Rosie Walford reviews a Wildfitness experience during a festival on Obonjan Island in Croatia, where she finds that a ‘No’ is something to work through, not surrender to.
The step in front of me was shallow, but when I came to jump up, I got an absolute ‘NO”. Like a horse refusing a jump, my body claimed it could not possibly jump safely. Helplessly, I stuck to the ground.
Though I’m gutsy in most aspects of life, I was that girl who was chosen last in school teams, and ever since, I have surrendered myself to feebleness in matters sporting. But this moment on Wildfitness ended a lifetime’s defeatism. I was encouraged to do a little horizontal jump, then repeat that movement onto the step. It was ridiculously easy!
Wildfitness believes that regular exposure to physical challenge is a necessary thing on the pathway from desk-bound stiffness to an athletic and capable body. There were moments, bunnyhopping uncomfortably across a yoga deck at sunrise, when I questioned the wisdom of mimicking the movements of hunter gatherers. But when I said ‘this hurts my quads,’ the instructors didn’t pander to my age or weakness but replied calmly ‘Yes, you’re waking up parts you haven’t used in a while”.
Reframing pangs of discomfort as pointers to the parts I need to open was the start of a real revolution.
Soon we’d be out swinging like monkeys among the pines, or creeping like stalkers across cliffs above a true blue sea. Now the ‘low gait’ exercises seemed purposeful. Playfulness, variety and the beauty of nature made our efforts enjoyable. Learning to carry one another in firemans’ lift felt seriously useful. It got me filthy though, acting as a deadweight for my partner to scoop from the ground. And left me in a self-conscious mess for breakfast, amongst clean, fresh holidaymakers in normal clothes. Unusually for Wildfitness, on this retreat, we don’t have our own controlled catering, and instead eat pre-ordered spreads at the various restaurants which feed everyone on Obonjan.
Of course, I would never choose a retreat that was about fitness alone. The festival aspect had lured me. Here on Obonjan, the Wildfitness activities paused through the hot Croatian afternoons, leaving us free to revel in the island activities on offer to all.
To dive from an old fishing jetty into a clear warm sea was divine. To be greeted with mellow electronica each time my head popped out for air, was actually paradise. I found shady spots where I could read and watch the water with a symphony of cicadas overhead. Wildfitness consider rest and recovery a key ingredient in successful training, and these sunsoaked hours felt like a very fine holiday indeed.

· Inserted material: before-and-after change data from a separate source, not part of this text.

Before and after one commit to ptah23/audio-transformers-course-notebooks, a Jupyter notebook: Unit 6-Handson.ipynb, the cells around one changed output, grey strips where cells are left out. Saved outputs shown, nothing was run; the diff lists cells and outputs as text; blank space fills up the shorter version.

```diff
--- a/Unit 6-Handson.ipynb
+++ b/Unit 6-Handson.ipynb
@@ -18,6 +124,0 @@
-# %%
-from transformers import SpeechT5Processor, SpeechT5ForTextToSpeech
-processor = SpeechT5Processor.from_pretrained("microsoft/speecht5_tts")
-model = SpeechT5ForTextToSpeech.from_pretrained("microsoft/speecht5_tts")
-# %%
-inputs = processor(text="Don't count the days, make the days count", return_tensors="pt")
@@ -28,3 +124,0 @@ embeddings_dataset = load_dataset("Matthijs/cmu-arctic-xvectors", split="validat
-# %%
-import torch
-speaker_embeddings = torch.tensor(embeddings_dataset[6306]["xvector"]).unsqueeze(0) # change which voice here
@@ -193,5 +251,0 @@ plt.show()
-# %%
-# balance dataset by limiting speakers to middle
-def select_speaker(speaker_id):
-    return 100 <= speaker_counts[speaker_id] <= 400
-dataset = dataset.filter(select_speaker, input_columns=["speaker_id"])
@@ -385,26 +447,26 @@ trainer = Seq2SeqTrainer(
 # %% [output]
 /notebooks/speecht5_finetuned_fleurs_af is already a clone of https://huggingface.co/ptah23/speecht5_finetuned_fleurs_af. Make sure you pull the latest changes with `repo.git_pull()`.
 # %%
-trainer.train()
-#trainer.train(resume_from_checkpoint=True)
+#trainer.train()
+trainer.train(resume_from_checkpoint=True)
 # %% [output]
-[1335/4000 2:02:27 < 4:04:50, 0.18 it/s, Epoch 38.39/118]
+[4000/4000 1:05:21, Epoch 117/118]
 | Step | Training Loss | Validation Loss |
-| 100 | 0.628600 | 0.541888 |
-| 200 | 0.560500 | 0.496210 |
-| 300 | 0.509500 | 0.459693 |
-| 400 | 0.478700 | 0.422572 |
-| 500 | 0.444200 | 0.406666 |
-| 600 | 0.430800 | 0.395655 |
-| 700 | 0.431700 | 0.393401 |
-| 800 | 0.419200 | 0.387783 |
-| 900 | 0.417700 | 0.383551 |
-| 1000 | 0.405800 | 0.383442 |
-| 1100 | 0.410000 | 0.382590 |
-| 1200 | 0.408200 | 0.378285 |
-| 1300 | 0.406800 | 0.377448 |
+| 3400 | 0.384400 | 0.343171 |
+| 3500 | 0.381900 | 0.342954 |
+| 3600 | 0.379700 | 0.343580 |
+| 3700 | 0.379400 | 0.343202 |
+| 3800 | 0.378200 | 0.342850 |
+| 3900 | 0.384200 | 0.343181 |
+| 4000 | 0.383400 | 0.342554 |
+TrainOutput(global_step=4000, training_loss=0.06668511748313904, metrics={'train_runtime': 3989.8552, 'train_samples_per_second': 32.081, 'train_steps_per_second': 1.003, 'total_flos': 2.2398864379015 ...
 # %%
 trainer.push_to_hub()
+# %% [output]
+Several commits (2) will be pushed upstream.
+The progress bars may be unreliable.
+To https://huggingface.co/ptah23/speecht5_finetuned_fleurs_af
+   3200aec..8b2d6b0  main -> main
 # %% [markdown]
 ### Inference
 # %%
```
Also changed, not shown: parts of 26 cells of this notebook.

‘I would never choose a retreat that was about fitness alone. The festival aspect had lured me. Here on Obonjan, the Wildfitness activities paused through the hot Croatian afternoons, leaving us free to revel in the island activities on offer to all’
But happy island lounging was balanced with my appetite for the workshops on offer in Obonjan’s programme. The Wild Swimming Brothers spoke of adventures in epic whirlpools. A progressive sustainability consultancy called ‘6heads’ took us on a walk using nature to inspire our own problem solving. And best of all, I went to two phenomenal workshops with Shauna Cummins, a hypnotist to the artists of New York. I was so impressed that I booked a private session with Shauna, and glimpsed subconscious visions of my future in as astoundingly visual way.
By mid afternoon, we’d return to fitness. We never did one activity for long, and I could never have predicted the fun of rediscovering roughhousing, nor the invulnerable, alert feeling that came over me when I put on boxing gloves. The rudiments of parkour were taught on some beautiful stone walls terracing a hill. Though achieved little more than thigh-strain, the repetitions reminded me how to build confidence and improve, and I was surprised how much fun it was. Even the sporty among us were stretched by the unfamiliar range of activities we were trying.
Some of our classes and the glorious inter-island swim were open to Obonjan holidaymakers; we in the Wildfitness group missed the close attention of our instructors once strangers joined the fun. But still we learned lots. Our class on barefoot running was life-changing for a flatfooted creature like me. We squatted and jumped to loosen the muscles needed for proper running. At first I couldn’t squat, but with technique, was thrilled to discover I could. Then we trotted, toes first, following a light, quick rhythm that is the runner’s not the jogger’s, and learned to tilt our hips to alter speed. It was so well taught that I was sorry not to have the famous Wildfitness video critique of my style, which takes place on their full length retreats.
A few weeks on, overstretched muscles have mended with the exercises one guide showed me. I’m squatting proudly and using low gait techniques to cross slippery ground. I love knowing that a No is something to work through, not surrender to, that my range of movement is increasing, not withering, as I grow older.
We may not have had the structure and close tuition on the island that Wildfitness is reknowned for, but the visions from my hypnosis are miraculously unfolding, and it turns out that the mix of retreat and island festival gave me, serendipitously, exactly what I needed.